The problem:
Determine how many lines of the data include the word "diff", and write only that number.

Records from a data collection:

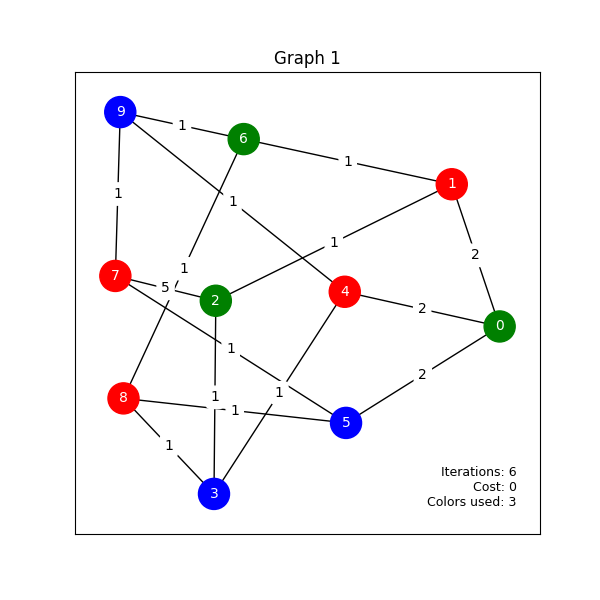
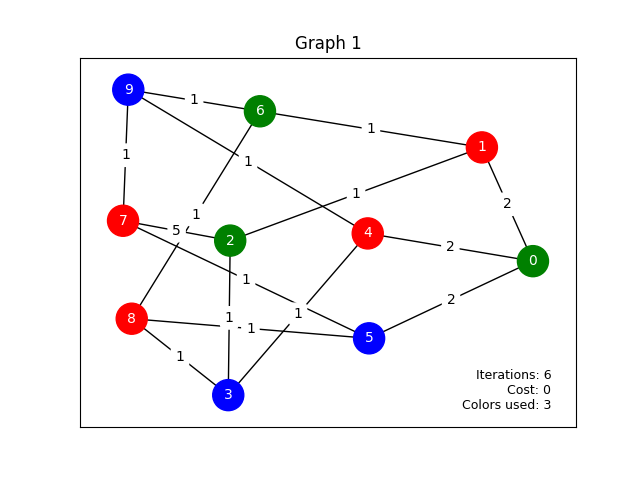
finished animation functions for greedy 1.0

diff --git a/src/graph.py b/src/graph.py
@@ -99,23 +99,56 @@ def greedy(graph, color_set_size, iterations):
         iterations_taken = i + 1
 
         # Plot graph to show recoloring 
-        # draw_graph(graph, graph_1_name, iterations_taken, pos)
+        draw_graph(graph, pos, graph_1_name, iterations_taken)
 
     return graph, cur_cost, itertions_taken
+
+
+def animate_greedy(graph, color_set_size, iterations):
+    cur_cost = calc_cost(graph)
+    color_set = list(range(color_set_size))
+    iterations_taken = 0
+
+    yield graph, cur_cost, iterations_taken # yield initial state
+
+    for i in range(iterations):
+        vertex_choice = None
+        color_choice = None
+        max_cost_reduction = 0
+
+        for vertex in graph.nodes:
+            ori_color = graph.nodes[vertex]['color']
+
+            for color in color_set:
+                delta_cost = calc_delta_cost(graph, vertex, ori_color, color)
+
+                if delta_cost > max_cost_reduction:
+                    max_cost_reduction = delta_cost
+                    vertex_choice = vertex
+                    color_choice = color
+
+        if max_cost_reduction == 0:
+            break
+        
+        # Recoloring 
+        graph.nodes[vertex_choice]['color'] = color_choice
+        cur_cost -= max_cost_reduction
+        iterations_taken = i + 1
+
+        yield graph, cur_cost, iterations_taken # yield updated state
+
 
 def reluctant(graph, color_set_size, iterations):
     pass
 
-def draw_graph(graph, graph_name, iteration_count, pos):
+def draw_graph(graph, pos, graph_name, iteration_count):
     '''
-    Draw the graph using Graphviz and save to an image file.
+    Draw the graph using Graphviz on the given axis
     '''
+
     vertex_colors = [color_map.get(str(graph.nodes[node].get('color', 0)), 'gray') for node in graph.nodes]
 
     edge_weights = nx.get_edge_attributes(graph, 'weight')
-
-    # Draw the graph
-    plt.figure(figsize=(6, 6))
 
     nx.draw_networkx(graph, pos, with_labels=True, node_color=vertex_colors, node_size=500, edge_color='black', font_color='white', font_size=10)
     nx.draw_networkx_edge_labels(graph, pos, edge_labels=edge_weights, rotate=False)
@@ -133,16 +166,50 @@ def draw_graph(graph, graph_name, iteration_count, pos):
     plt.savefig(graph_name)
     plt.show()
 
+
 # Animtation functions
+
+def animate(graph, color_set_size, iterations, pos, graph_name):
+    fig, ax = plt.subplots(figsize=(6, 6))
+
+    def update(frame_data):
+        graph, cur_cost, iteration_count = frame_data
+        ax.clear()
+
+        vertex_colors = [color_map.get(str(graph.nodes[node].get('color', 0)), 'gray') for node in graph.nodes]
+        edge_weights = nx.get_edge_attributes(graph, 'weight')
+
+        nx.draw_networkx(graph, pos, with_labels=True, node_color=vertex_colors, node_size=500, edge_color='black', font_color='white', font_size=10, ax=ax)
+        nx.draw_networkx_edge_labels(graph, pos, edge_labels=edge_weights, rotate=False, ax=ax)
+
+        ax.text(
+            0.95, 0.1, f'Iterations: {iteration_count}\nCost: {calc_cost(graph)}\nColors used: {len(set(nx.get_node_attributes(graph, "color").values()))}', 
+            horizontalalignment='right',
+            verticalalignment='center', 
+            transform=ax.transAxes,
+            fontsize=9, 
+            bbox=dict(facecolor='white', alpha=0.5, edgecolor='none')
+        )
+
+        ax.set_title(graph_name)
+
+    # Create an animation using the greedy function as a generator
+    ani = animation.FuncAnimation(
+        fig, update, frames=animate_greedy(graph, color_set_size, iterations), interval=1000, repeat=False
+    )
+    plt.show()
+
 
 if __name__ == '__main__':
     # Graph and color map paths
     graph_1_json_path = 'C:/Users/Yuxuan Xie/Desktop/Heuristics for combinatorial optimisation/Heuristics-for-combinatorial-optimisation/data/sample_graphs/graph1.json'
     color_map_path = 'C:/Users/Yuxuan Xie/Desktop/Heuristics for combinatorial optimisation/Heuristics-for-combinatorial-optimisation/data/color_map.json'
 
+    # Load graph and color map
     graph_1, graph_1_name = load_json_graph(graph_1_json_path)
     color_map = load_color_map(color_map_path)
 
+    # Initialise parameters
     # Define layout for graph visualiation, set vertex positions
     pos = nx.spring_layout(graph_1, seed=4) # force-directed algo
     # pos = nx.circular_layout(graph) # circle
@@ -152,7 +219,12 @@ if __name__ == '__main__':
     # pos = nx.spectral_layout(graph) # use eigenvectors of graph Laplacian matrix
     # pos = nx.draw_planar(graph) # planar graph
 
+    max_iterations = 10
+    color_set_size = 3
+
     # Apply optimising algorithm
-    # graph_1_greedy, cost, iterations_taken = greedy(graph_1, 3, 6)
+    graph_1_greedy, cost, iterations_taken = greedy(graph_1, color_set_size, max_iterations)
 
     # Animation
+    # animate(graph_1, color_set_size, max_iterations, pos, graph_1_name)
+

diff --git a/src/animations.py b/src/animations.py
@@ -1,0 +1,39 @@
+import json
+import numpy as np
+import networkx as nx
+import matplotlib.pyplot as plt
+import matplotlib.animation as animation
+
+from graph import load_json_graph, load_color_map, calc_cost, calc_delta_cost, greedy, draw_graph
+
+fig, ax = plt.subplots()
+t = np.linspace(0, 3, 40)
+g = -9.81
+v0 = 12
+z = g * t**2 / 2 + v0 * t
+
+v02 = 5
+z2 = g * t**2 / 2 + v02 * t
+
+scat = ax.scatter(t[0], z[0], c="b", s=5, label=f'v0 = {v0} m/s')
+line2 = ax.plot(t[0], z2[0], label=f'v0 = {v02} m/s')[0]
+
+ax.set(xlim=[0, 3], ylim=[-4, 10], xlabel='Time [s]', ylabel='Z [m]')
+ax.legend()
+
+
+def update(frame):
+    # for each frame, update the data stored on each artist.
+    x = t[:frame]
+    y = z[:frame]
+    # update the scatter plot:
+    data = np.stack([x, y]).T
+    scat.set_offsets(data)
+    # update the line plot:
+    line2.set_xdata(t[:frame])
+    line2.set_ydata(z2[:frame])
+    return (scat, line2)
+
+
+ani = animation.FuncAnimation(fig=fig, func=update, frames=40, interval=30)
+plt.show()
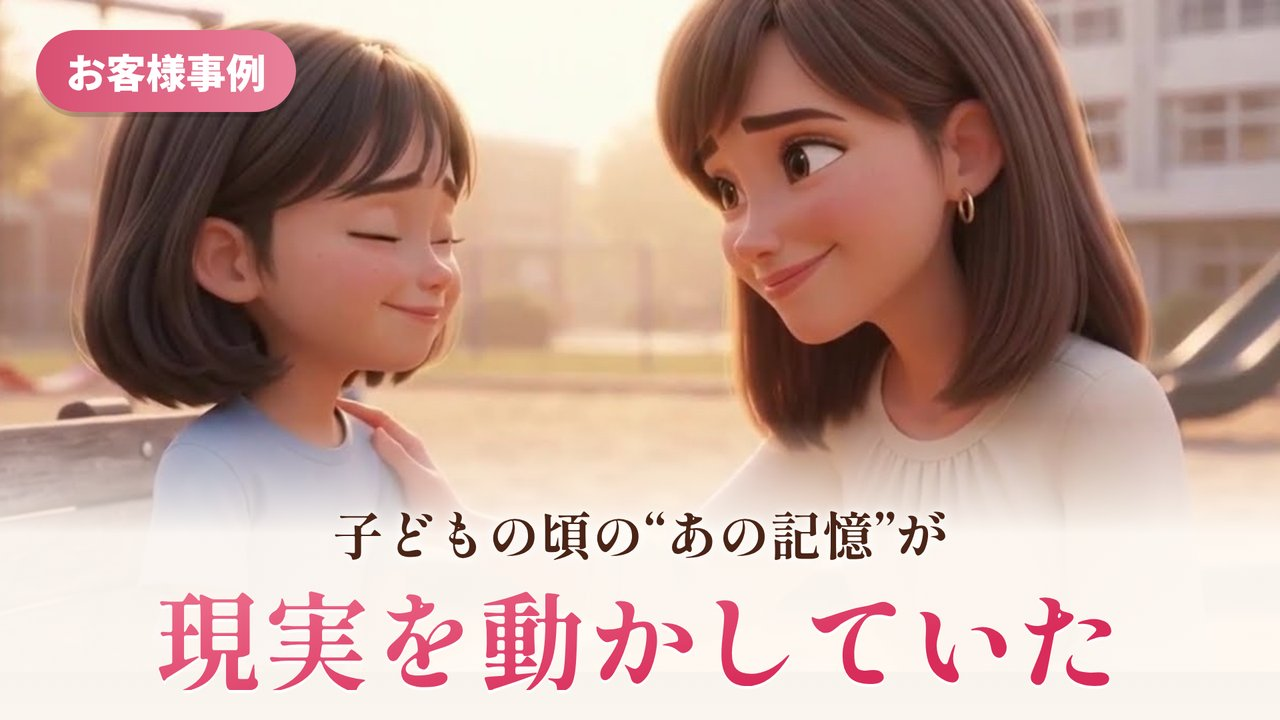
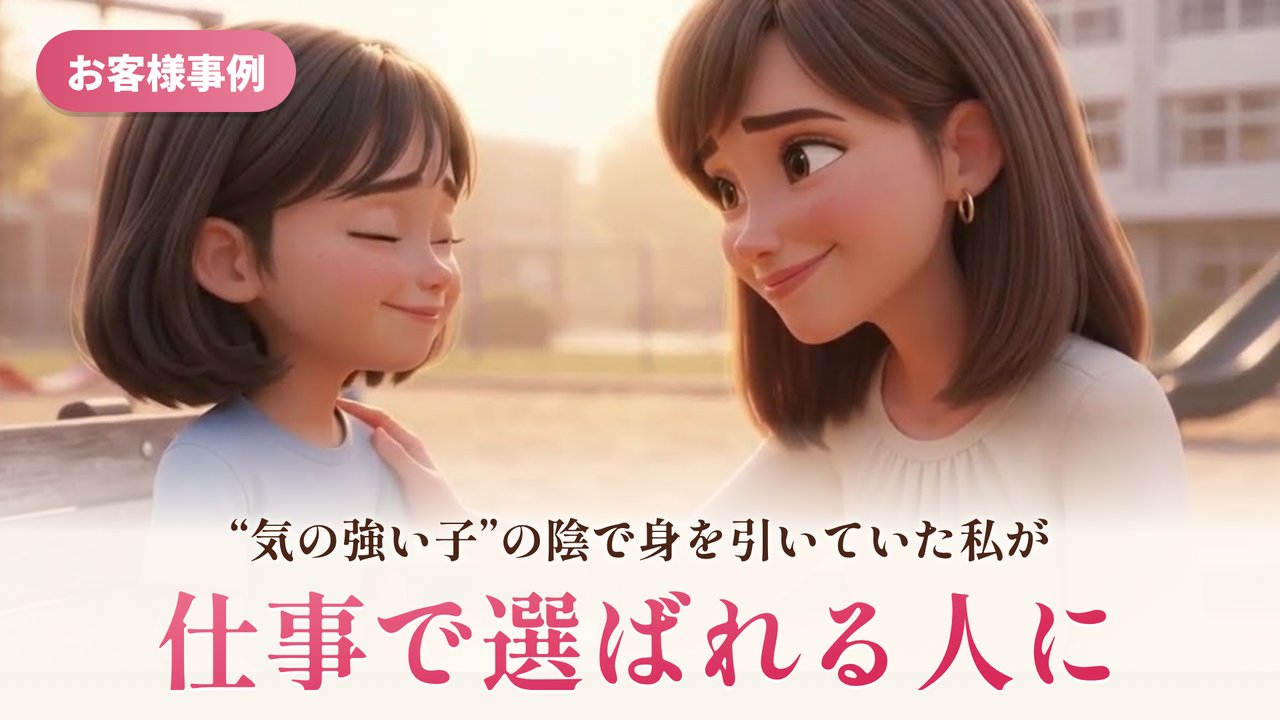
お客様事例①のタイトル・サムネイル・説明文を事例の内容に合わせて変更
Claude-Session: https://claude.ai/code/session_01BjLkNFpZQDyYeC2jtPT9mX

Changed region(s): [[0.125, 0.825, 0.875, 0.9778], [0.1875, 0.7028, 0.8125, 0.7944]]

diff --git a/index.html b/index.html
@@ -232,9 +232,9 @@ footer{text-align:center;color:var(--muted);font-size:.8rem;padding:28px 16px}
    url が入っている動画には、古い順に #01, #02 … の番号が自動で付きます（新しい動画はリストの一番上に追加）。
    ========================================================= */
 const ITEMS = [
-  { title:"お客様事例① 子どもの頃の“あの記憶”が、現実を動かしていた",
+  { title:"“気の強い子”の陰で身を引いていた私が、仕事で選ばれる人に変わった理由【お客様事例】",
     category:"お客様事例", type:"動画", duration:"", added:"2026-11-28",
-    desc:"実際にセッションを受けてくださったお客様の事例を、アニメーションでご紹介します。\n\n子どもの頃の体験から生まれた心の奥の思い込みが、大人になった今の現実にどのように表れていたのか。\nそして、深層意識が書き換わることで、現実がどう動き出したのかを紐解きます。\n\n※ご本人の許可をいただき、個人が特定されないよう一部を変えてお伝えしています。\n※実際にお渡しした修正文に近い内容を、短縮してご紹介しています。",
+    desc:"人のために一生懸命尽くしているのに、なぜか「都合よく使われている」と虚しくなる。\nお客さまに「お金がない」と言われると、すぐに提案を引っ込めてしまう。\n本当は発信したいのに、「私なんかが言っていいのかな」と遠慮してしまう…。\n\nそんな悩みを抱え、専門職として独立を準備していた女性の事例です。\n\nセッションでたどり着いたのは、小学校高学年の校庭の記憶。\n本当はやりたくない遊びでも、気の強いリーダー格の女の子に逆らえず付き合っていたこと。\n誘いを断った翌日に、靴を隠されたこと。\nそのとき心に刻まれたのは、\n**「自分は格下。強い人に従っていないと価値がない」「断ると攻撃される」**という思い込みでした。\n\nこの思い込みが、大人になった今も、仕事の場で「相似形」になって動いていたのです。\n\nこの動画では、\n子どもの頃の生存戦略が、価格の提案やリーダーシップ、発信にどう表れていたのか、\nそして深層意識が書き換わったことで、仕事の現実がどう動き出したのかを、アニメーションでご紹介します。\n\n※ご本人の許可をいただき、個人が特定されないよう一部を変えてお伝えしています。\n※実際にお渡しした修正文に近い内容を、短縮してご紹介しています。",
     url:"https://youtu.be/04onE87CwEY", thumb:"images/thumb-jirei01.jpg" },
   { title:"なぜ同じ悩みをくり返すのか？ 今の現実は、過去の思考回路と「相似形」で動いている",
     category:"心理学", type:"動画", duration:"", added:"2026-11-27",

Result of this exercise:
3